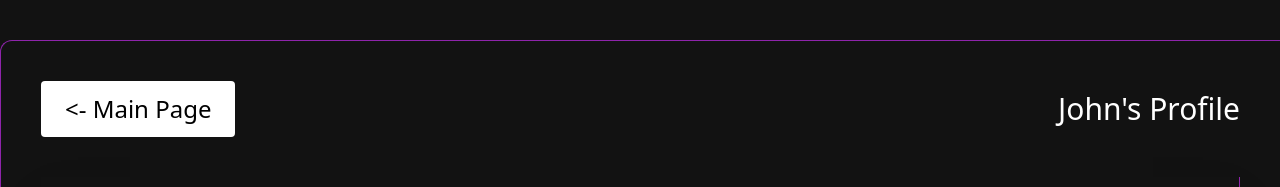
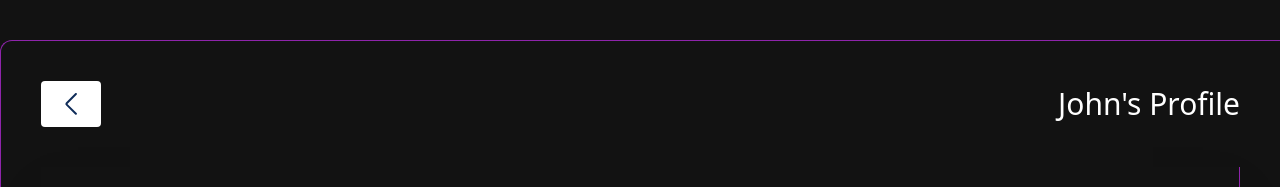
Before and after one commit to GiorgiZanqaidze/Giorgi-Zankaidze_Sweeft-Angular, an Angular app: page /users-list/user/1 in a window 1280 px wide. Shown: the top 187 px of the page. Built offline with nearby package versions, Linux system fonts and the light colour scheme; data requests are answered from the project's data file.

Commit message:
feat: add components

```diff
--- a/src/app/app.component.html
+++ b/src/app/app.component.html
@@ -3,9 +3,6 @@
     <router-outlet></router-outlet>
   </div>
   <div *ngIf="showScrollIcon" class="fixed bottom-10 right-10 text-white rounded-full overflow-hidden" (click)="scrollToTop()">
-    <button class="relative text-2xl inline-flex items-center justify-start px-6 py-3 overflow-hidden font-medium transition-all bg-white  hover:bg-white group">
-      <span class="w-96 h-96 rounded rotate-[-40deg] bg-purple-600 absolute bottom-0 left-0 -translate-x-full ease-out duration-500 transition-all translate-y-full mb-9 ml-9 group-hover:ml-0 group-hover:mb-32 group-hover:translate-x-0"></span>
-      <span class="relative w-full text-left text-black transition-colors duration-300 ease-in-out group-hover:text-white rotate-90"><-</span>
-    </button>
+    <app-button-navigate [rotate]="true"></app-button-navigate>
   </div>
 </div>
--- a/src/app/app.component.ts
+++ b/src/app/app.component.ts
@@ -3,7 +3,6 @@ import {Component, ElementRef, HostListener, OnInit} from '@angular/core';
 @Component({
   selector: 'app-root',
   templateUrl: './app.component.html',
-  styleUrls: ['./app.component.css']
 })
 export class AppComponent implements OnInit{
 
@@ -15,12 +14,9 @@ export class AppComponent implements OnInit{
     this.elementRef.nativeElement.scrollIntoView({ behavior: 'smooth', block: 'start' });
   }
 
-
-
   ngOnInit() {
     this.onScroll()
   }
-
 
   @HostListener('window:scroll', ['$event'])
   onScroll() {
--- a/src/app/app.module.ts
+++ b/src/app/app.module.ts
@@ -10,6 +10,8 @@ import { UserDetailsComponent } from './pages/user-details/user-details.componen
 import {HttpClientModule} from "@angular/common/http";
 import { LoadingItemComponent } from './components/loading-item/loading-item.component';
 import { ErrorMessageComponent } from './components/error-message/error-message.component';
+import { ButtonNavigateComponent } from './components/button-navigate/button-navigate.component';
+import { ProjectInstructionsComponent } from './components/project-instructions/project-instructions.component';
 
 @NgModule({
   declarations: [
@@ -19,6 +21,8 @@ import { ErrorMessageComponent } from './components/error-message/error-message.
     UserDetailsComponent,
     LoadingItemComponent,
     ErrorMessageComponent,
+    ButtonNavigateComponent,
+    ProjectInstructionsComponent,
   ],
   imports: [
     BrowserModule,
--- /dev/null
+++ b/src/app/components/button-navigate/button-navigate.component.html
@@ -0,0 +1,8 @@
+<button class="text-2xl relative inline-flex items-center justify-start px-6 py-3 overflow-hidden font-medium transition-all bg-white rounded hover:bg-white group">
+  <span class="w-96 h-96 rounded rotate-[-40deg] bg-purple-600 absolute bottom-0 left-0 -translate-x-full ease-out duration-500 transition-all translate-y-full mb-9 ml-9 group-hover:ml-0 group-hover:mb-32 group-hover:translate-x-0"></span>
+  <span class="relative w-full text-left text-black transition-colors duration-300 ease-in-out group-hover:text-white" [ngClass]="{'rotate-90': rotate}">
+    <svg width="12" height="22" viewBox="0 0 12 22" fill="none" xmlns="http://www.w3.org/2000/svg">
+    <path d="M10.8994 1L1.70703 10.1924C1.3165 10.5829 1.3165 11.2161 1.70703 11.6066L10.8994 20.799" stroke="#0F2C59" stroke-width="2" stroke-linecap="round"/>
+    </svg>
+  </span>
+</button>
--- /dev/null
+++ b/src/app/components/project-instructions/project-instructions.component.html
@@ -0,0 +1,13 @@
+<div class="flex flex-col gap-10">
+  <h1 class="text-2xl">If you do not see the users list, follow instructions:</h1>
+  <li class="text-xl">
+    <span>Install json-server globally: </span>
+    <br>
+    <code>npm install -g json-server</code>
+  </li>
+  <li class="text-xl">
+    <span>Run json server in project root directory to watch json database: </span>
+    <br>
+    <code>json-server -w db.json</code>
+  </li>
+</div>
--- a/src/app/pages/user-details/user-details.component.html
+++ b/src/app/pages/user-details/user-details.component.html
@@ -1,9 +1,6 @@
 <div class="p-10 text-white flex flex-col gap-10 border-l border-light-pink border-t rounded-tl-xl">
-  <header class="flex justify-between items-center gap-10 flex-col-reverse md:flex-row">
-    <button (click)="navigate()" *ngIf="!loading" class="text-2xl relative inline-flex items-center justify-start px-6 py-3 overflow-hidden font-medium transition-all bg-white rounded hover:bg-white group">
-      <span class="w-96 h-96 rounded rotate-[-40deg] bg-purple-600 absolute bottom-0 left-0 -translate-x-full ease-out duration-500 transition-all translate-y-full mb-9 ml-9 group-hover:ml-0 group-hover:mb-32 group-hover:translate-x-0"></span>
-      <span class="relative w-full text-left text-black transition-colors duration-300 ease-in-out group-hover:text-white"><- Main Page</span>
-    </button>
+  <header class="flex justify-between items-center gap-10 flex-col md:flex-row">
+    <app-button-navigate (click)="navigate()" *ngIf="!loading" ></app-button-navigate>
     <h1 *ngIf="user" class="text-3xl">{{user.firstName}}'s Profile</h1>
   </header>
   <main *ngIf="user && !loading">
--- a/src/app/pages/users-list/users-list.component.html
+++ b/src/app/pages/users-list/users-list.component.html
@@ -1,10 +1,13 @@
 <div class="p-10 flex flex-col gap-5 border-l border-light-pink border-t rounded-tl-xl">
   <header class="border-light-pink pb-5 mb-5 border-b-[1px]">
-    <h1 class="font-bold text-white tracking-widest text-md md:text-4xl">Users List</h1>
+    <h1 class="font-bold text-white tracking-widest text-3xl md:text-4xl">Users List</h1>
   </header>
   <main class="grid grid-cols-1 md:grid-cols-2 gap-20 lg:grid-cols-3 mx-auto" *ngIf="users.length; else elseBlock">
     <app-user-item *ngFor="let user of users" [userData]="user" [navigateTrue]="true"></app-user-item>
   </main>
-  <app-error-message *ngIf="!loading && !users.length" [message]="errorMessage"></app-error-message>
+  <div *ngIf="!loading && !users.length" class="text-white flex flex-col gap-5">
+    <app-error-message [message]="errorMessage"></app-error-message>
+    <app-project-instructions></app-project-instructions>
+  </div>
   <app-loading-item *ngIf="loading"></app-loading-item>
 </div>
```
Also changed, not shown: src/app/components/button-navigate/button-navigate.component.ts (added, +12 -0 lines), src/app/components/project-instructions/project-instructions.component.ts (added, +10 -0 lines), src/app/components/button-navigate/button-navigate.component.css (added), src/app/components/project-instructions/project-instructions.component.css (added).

What the task requires: The only acceptable answer is a number: how many lines of the listing contain the word "pages".

Solution for this exercise: 5